The A355G polymorphism (rs1799971) in exon 1 of the OPRM1 gene (OPRM1) results in an amino acid change, Asn102Asp. Historically, this mutation has been referred to in the literature as 118A->G (Asn40Asp).(2) The G allele leads to loss of the putative N-glycosylation site in the extracellular receptor region, causing a decrease in OPRM1 mRNA and protein levels, but a 3-fold increase in beta-endorphin binding at the receptor.(3) Studies have shown individuals who carry at least 1 G allele have significantly better outcomes with naltrexone therapy including lower rate of relapse (P=0.044), a longer time to return to heavy drinking, and <20% relapse rate after 12 weeks of treatment compared with individuals who are homozygous for the A allele (55% relapse rate).(4) Other studies indicated that 87.1% of G allele carriers had a good clinical outcome, compared with only 54.8% of individuals with the A/A genotype (odds ratio, 5.75; confidence interval, 1.88-17.54).(1) A haplotype-based approach confirmed that the single OPRM1 355A->G locus was predictive of response to naltrexone treatment.(1)
Frequency of the 355G allele varies with ethnicity but ranges between 10% and 40% (European 20%, Asian 40%, African American 10%, and Hispanic 25%).
Identifying individuals with a higher probability of successful treatment for alcoholism with naltrexone
An interpretative report will be provided.
Patients who have received a heterologous blood transfusion within the preceding 6 weeks, or who have received an allogeneic blood or marrow transplant, can have inaccurate genetic test results due to presence of donor DNA.
Rare polymorphisms exist that could lead to false-negative or false-positive results. If results obtained do not match the clinical findings, additional testing could be considered.
An interpretive report will be provided.
1. Somogyi A, Barratt D, Coller J: Pharmacogenetics of opioids. Clin Pharmacol Ther 2007;81:429-444
2. Oroszi G, Anton R, O’Malley S, et al: OPRM1 Asn40Asp predicts response to naltrexone treatment: a haplotype-based approach. Alcohol Clin Exp Res 2009;33:383-393
3. Anton R, Oroszi G, O’Malley, et al: An evaluation of mu-opioid receptor (OPRM1) as a predictor of naltrexone response in the treatment of alcohol dependence. Arch Gen Psychiatry 2008;65:135-144
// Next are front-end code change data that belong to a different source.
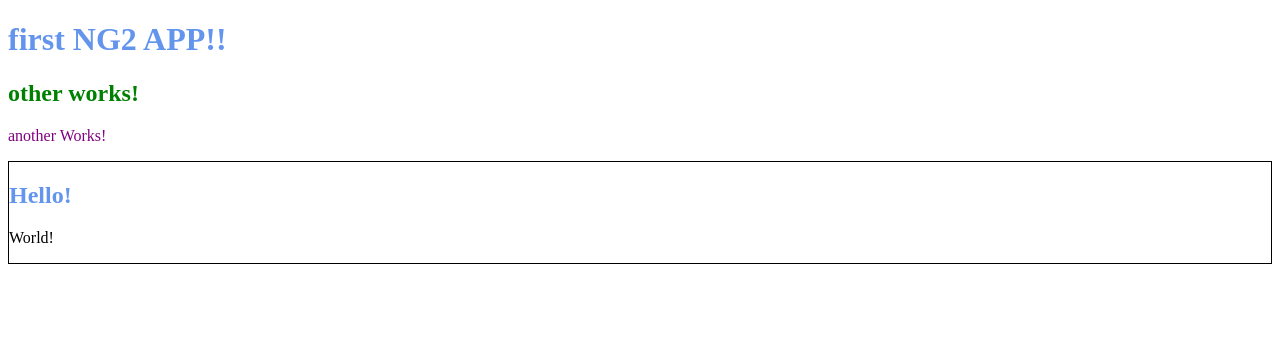
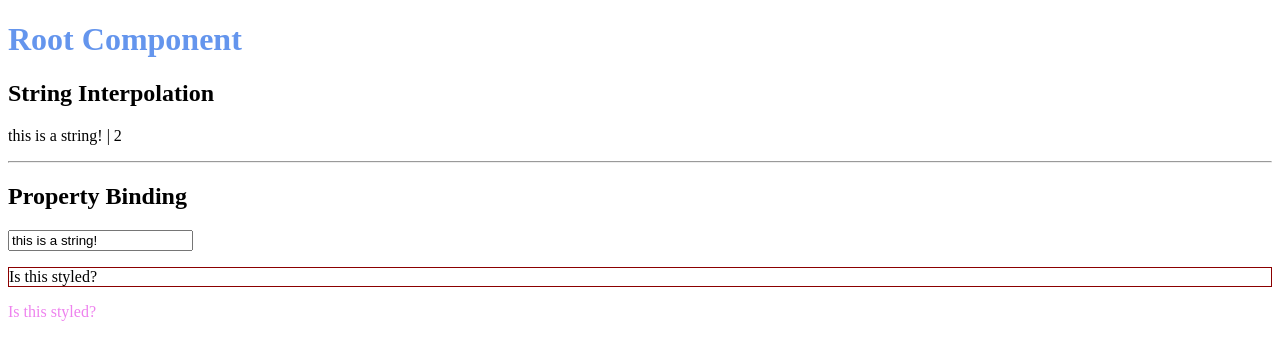
Before and after one commit to vanrick/ng2_first_app, an Angular app: page / in a window 1280 px wide. Shown: the top 360 px of the page. Built offline with nearby package versions, Linux system fonts and the light colour scheme.

Commit message:
data binding

```diff
--- a/src/app/app.component.html
+++ b/src/app/app.component.html
@@ -1,10 +1,4 @@
 <h1>
   {{title}}
 </h1>
-<ng2-FirstApp-other></ng2-FirstApp-other>
-<fa-another>
-  <div>
-    <h1>Hello!</h1>
-    <p>World!</p>
-  </div>
-</fa-another>
+<fa-databinding> </fa-databinding>
--- a/src/app/app.component.ts
+++ b/src/app/app.component.ts
@@ -6,5 +6,5 @@ import { Component } from '@angular/core';
   styleUrls: ['./app.component.css']
 })
 export class AppComponent {
-  title = 'first NG2 APP!!';
+  title = 'Root Component';
 }
--- a/src/app/app.module.ts
+++ b/src/app/app.module.ts
@@ -4,14 +4,12 @@ import { FormsModule } from '@angular/forms';
 import { HttpModule } from '@angular/http';
 
 import { AppComponent } from './app.component';
-import { OtherComponent } from './other/other.component';
-import { AnotherComponent } from './other/another.component';
+import { DatabindingComponent } from './databinding/databinding.component';
 
 @NgModule({
   declarations: [
     AppComponent,
-    OtherComponent,
-    AnotherComponent
+    DatabindingComponent,
   ],
   imports: [
     BrowserModule,
--- /dev/null
+++ b/src/app/databinding/databinding.component.css
@@ -0,0 +1,3 @@
+.redBorder{
+  border: 1px darkred solid
+}
--- /dev/null
+++ b/src/app/databinding/databinding.component.html
@@ -0,0 +1,10 @@
+<h2>String Interpolation</h2>
+<p>
+  {{stringInterpolation}} |
+  {{integerInterpolation}}
+</p>
+<hr>
+<h2>Property Binding</h2>
+<input type="text" [value]="stringInterpolation">
+<p [ngClass]="{redBorder: onTest()}">Is this styled?</p>
+<p [ngStyle]="{color: 'violet'}">Is this styled?</p>
--- /dev/null
+++ b/src/app/databinding/databinding.component.ts
@@ -0,0 +1,14 @@
+import { Component, OnInit } from '@angular/core';
+
+@Component({
+  selector: 'fa-databinding',
+  templateUrl: './databinding.component.html',
+  styleUrls: ['./databinding.component.css']
+})
+export class DatabindingComponent{
+  stringInterpolation = 'this is a string!';
+  integerInterpolation = 2;
+  onTest(){
+    return true
+  }
+}
--- a/src/app/other/another.component.ts
+++ /dev/null
@@ -1,27 +0,0 @@
-import { Component, OnInit } from '@angular/core';
-
-@Component({
-  selector: 'fa-another',
-  template: `
-  <p>
-  another Works!
-  </p>
-    <article>
-    <ng-content></ng-content>
-    </article>
-  `,
-  styles: [`p {
-    color: purple;
-  }
-  article {
-    border: 1px solid black;
-  }`]
-})
-export class AnotherComponent implements OnInit {
-
-  constructor() { }
-
-  ngOnInit() {
-  }
-
-}
--- a/src/app/other/other.component.css
+++ /dev/null
@@ -1,3 +0,0 @@
-h2{
-  color: green;
-}
--- a/src/app/other/other.component.html
+++ /dev/null
@@ -1,3 +0,0 @@
-<h2>
-  other works!
-</h2>
--- a/src/app/other/other.component.ts
+++ /dev/null
@@ -1,15 +0,0 @@
-import { Component, OnInit } from '@angular/core';
-
-@Component({
-  selector: 'ng2-FirstApp-other',
-  templateUrl: './other.component.html',
-  styleUrls: ['./other.component.css']
-})
-export class OtherComponent implements OnInit {
-
-  constructor() { }
-
-  ngOnInit() {
-  }
-
-}
```
Also changed, not shown: 1 other file (tests, documents, lock files or other folders).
4. Oslin D, Berrettini W, Kranzler H, et al: A functional polymorphism of the mu-opioid receptor gene is associated with naltrexone response in alcohol-dependent patients. Neuropsychopharmacology 2003;28:1546-1552